Private businesses are expected to be stronger in the 2014/15 financial year, after they went through a dismal period over the last 12 months, EmmanuelTumusiime-Mutebile, the Bank of Uganda governor, has said.
Presenting the June monetary policy statement at BOU offices last week, Mutebile said the private sector had started to borrow more.
"Credit growth for the private sector has picked up a little and is expected to increase over the remaining part of this year and next two years," he said.
"Growth in economic activity is expected to pick up gradually but it is likely to take some time before the economy returns to the historical growth trajectory of seven per cent."
BOU forecasts a reduction in inflation. The central bank eased the central bank rate (CBR) to 11 per cent amidst renewed confidence in the economy. It was the first time BOU was changing the CBR, which influences interest rates in the market, since December.
Government's domestic borrowing, according to Dr Adam Mugume, BOU executive director for research, is likely to be lower than it was in financial yea 2013/14. Government borrowed Shs 1.7tn, far higher than the anticipated Shs 1.1tn at the beginning of the fiscal year.
"Government borrowed a lot to cover up for the revenue shortfall. We want this to be less so as not to crowd out private sector borrowing," Mugume said.
Uganda revenue authority is expected to register a shortfall of Shs 400bn. The key uncertainty, BOU said, was that it expected a further drop in exports, mainly due to a crisis in South Sudan.

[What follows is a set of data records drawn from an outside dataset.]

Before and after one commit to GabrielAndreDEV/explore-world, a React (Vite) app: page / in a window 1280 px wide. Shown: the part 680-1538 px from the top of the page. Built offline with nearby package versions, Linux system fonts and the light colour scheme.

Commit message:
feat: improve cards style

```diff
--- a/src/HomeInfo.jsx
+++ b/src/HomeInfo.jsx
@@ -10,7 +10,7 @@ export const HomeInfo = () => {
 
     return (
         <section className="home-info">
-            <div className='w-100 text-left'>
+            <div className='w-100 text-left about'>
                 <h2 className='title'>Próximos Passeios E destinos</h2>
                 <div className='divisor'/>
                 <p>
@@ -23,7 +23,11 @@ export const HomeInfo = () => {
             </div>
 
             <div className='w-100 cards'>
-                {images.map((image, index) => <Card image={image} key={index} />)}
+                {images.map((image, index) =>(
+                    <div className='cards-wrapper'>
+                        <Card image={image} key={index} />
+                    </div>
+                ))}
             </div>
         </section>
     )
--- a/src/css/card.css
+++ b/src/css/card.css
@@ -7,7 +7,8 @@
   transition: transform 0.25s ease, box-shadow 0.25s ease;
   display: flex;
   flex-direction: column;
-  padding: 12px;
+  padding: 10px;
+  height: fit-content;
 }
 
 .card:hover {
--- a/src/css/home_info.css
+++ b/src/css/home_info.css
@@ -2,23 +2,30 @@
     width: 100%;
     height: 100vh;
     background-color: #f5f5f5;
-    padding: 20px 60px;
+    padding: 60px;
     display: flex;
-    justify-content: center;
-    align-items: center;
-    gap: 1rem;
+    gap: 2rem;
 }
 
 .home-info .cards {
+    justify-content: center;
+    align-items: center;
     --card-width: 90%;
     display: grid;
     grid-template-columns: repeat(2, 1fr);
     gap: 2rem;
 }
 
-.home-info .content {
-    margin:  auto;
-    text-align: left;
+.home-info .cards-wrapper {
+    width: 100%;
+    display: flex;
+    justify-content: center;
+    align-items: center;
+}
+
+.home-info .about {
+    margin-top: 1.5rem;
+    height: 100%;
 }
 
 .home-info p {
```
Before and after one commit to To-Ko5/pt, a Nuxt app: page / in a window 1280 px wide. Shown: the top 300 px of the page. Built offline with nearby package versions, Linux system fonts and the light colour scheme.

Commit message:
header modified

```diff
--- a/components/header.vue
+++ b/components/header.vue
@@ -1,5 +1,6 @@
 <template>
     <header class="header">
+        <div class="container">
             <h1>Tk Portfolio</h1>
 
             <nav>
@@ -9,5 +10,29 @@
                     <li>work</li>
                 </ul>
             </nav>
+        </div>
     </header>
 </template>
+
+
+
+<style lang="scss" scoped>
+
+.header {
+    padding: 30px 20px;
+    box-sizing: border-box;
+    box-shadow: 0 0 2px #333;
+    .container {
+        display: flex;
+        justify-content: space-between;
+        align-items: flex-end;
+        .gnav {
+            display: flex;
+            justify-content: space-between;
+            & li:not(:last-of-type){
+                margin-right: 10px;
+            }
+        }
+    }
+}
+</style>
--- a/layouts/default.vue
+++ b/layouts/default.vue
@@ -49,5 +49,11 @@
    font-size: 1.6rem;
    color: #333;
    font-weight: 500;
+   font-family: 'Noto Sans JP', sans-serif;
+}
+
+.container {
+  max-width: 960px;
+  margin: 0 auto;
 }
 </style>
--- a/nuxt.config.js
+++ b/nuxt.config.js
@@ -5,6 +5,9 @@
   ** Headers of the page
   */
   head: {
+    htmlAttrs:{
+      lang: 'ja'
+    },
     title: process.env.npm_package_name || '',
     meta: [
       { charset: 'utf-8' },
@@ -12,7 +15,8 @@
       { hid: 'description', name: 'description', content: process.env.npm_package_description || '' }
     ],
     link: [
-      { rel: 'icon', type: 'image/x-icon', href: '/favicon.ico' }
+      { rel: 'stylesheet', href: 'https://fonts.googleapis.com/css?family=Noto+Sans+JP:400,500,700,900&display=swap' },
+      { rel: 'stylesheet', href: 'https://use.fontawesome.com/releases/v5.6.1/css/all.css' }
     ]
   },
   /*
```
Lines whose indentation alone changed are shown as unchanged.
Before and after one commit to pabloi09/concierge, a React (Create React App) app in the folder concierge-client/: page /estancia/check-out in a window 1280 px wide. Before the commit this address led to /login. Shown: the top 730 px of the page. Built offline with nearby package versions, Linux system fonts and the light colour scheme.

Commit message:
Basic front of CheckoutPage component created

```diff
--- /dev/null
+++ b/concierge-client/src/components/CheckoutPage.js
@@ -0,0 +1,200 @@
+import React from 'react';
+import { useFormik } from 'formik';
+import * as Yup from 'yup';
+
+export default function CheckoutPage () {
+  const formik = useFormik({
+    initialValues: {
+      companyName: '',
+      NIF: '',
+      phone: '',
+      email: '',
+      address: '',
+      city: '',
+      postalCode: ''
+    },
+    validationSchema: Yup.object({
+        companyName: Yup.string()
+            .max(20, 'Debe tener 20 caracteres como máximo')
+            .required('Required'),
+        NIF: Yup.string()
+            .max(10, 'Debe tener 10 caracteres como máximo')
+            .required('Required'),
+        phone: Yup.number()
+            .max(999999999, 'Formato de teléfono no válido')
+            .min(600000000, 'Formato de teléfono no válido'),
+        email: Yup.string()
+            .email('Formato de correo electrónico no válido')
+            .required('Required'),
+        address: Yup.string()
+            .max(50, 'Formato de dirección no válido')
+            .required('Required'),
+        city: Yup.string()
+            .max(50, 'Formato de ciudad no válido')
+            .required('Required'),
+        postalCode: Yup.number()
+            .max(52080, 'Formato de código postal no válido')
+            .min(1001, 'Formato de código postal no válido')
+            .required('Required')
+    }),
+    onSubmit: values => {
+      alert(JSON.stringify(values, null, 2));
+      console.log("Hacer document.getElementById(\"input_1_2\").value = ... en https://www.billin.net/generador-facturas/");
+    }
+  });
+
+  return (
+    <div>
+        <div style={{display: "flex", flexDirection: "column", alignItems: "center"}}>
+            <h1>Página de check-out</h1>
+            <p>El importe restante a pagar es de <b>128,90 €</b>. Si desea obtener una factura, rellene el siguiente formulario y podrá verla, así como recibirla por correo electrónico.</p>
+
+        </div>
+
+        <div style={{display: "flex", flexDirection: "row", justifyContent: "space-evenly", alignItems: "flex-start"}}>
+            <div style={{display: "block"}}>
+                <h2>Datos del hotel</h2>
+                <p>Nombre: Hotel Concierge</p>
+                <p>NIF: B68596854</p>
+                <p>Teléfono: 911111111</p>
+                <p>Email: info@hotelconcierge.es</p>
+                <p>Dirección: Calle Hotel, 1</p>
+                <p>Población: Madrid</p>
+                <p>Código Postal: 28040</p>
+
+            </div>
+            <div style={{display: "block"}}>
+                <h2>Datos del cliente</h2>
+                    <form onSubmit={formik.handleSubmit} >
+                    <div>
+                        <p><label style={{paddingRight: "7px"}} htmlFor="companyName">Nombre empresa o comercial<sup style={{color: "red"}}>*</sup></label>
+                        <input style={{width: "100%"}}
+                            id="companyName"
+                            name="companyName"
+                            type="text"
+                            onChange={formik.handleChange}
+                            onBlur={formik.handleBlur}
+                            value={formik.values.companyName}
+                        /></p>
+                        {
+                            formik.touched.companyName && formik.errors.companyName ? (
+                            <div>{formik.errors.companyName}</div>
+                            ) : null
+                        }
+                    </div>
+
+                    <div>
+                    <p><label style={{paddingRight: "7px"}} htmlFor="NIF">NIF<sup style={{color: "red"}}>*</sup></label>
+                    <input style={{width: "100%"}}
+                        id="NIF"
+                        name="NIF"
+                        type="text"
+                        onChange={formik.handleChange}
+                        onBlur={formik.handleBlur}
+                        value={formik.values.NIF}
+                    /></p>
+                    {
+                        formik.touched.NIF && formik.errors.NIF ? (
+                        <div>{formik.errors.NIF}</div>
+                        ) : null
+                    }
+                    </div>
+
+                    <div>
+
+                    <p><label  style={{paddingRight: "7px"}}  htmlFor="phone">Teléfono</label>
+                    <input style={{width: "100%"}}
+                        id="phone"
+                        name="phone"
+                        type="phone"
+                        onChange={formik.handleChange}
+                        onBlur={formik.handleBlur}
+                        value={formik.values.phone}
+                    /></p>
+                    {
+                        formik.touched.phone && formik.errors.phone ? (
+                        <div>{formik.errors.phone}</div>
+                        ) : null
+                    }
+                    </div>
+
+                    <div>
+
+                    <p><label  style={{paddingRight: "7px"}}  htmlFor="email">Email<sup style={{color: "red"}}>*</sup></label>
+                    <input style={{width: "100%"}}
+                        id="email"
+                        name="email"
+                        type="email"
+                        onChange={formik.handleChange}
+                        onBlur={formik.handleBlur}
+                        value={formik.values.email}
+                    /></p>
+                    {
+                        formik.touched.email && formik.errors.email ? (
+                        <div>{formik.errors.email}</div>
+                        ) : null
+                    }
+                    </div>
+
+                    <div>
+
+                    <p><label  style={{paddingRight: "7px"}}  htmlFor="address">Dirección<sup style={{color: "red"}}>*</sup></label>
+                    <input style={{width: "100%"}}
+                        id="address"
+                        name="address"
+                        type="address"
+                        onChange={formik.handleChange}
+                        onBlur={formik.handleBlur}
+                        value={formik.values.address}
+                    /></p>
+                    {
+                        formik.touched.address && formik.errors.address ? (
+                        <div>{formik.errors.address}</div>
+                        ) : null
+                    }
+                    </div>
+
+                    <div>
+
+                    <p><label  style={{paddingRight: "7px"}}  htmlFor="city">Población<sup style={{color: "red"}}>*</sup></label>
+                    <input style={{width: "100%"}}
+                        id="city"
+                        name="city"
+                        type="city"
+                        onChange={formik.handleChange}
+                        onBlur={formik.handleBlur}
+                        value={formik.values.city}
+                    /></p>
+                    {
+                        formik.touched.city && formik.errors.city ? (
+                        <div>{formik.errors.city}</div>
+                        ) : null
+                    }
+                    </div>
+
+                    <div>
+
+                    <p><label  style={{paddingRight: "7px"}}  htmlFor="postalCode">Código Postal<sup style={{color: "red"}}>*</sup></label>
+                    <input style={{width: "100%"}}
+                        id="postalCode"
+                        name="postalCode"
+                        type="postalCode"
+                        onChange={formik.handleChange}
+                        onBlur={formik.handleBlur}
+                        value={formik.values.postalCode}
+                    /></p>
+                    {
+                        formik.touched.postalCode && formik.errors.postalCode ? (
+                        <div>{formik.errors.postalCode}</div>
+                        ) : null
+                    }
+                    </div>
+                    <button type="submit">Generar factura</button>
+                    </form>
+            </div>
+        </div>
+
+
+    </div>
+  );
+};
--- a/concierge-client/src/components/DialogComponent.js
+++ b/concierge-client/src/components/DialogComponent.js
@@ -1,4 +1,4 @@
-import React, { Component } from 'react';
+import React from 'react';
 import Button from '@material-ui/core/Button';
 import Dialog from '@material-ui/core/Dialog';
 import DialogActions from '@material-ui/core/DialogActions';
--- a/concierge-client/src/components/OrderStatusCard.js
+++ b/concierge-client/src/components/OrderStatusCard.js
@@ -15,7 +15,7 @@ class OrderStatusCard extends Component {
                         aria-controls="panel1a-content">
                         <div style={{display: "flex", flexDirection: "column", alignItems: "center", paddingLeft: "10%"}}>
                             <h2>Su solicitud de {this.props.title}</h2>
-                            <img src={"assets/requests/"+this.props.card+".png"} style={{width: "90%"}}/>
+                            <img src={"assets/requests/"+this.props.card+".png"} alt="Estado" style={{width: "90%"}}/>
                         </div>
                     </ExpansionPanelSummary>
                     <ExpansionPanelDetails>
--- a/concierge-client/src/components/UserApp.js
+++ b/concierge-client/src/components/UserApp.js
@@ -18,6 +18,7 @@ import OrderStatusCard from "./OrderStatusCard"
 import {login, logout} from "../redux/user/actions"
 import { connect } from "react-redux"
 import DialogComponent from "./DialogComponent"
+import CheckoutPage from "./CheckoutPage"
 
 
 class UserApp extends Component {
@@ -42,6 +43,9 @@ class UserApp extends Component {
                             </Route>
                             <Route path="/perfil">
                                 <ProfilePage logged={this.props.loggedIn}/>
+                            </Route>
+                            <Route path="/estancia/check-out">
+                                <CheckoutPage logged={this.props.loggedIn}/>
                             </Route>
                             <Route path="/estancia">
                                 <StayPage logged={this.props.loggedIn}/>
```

Nonetheless, BOU projects a growth of 6-7 per cent for the 2014/15 financial year.